Generally, the filter valve 200 may be used as shown in FIG. 11. It may be assembled in a run in condition, e.g. as shown in FIG. 12, with the valve element open to provide full bore access through the valve. The filter valve 200 may then be made up in a work string above a pressure actuated bore hole device that may be damaged if particulates settle out on the device. The filter valve may then be closed to intercept particulates that would otherwise settle out on the down hole pressure actuated device. When it is desired to produce fluids through the work string, or to run a tool through the work string, the valve may be opened or a portion of the valve may be destroyed to again provide full bore access.

The filter valve 200 has been described with reference to an embodiment in which it is used in conjunction with a pressure actuated fluid loss device. It may also be useful with other downhole devices that may be damaged by particulates, for example the PES FS1 or IB ball valves, the Schlumberger Iris Valve or hydraulic reverse flapper valves. It may be used with telemetry systems that use pressure pulses to send coded signals to downhole electronic systems to selectively operate downhole equipment. The filter valve 200 may be useful with downhole equipment that is not actuated by pressure or fluid flow past or through the filter valve. It will provide an advantage when used above any downhole device that would be damaged by particulates settling out of borehole fluids.

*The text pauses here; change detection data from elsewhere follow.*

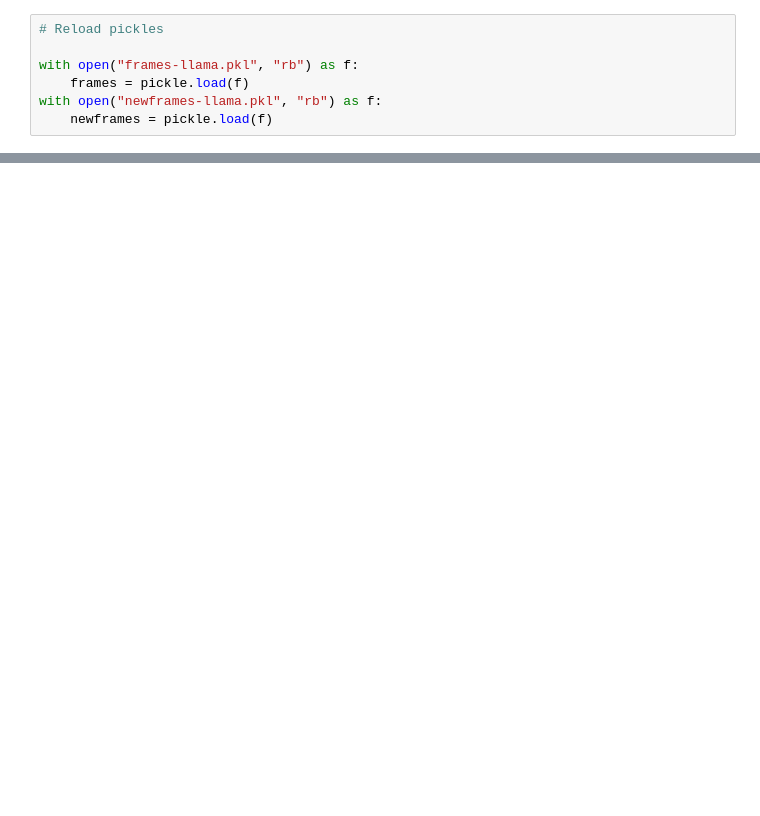
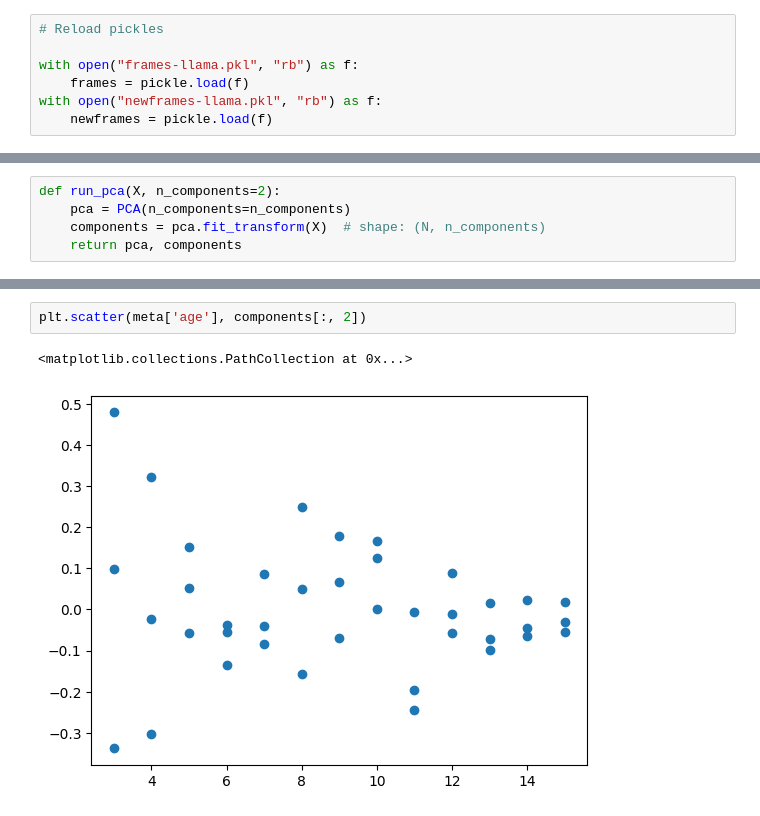
Before and after one commit to cbpmckinney/ece595eai-project, a Jupyter notebook: analyze-llama.ipynb, the cells around one changed output, grey strips where cells are left out. Saved outputs shown, nothing was run; the diff lists cells and outputs as text; blank space fills up the shorter version.

```diff
--- a/analyze-llama.ipynb
+++ b/analyze-llama.ipynb
@@ -42,0 +180,5 @@ plt.show()
+# %%
+def run_pca(X, n_components=2):
+    pca = PCA(n_components=n_components)
+    components = pca.fit_transform(X)  # shape: (N, n_components)
+    return pca, components
@@ -42,0 +242,5 @@ plt.show()
+# %%
+plt.scatter(meta['age'], components[:, 2])
+# %% [output]
+<matplotlib.collections.PathCollection at 0x...>
+[figure, added]
```
Also changed, not shown: parts of 11 cells of this notebook, 26 other files.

While the present invention has been illustrated and described with reference to particular embodiments, it is apparent that various changes may be made, and parts may be substituted, within the scope of the invention as defined by the appended claims.

Referenced by
Citing PatentFiling datePublication dateApplicantTitle
US7841398Jan 25, 2008Nov 30, 2010Schlumberger Technology CorporationGravel packing apparatus utilizing diverter valves
US8501012 *Apr 14, 2009Aug 6, 2013Schlumberger Technology CorporationBypass filter apparatus and method
US8522878Sep 10, 2012Sep 3, 2013Weatherford/Lamb, Inc.Downhole deployment valves
US8534362Sep 10, 2012Sep 17, 2013Weatherford/Lamb, Inc.Downhole deployment valves
US8544549Sep 10, 2012Oct 1, 2013Weatherford/Lamb, Inc.Downhole deployment valves
US8789603 *Aug 6, 2013Jul 29, 2014Weatherford/Lamb, Inc.Downhole deployment valves
US20090255878 *Apr 14, 2009Oct 15, 2009Schlumberger Technology CorporationBypass filter apparatus and method
EP2535504A1 *Mar 31, 2008Dec 19, 2012Weatherford/Lamb Inc.Downhole deployment valves
Classifications
U.S. Classification210/429, 210/418, 210/433.1
International ClassificationB01D35/02
Cooperative ClassificationB01D2201/16, E21B43/04, B01D35/02, E21B2034/005
European ClassificationB01D35/02, E21B43/04
Legal Events
DateCodeEventDescription
Aug 29, 2005ASAssignment
Owner name: HALLIBURTON ENERGY SERVICES, INC., TEXAS
Free format text: ASSIGNMENT OF ASSIGNORS INTEREST;ASSIGNOR:ROSS, COLBY M.;REEL/FRAME:016466/0824
Effective date: 20050812